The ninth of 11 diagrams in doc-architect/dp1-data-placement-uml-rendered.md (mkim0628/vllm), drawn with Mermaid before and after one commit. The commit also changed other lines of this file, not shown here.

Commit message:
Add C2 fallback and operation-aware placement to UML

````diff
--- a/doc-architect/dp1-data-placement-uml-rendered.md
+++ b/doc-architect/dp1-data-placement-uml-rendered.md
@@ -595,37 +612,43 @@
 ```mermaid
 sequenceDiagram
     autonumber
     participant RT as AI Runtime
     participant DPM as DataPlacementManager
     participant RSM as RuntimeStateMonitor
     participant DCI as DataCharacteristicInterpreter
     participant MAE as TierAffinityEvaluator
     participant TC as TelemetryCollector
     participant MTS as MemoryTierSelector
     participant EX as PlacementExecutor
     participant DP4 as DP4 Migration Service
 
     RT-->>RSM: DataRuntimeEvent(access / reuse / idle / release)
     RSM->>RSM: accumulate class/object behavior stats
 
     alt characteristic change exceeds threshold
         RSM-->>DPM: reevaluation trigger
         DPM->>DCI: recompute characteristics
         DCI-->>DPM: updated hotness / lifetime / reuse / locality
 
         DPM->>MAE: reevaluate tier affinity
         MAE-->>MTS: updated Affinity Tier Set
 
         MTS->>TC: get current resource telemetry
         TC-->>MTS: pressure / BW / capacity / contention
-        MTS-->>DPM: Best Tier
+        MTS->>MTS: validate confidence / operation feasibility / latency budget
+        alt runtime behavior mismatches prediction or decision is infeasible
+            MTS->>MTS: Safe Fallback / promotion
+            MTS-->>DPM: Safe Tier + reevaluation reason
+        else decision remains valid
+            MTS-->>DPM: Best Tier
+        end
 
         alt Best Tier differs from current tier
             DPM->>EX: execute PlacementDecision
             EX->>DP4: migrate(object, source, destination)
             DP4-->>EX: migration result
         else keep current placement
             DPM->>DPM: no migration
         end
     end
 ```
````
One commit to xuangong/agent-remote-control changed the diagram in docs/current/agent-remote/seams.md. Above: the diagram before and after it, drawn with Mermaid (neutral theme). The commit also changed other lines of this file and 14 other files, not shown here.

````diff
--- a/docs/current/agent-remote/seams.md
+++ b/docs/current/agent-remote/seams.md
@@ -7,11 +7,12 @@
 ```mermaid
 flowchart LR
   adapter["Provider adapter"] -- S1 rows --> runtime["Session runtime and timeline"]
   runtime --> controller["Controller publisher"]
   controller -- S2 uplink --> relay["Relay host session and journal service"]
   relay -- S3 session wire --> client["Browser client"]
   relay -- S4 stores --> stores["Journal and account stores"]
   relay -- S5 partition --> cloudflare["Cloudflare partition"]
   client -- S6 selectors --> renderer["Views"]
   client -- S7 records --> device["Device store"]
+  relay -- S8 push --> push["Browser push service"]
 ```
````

⁂

◆ **THE TASK**: Note every line of the records that holds the word "current", and copy it.

◆ **WRITTEN REPLY**:
         MTS->>TC: get current resource telemetry
         alt Best Tier differs from current tier
         else keep current placement
One commit to xuangong/agent-remote-control changed the diagram in docs/current/agent-remote/seams.md. Above: the diagram before and after it, drawn with Mermaid (neutral theme). The commit also changed other lines of this file and 14 other files, not shown here.
--- a/docs/current/agent-remote/seams.md
+++ b/docs/current/agent-remote/seams.md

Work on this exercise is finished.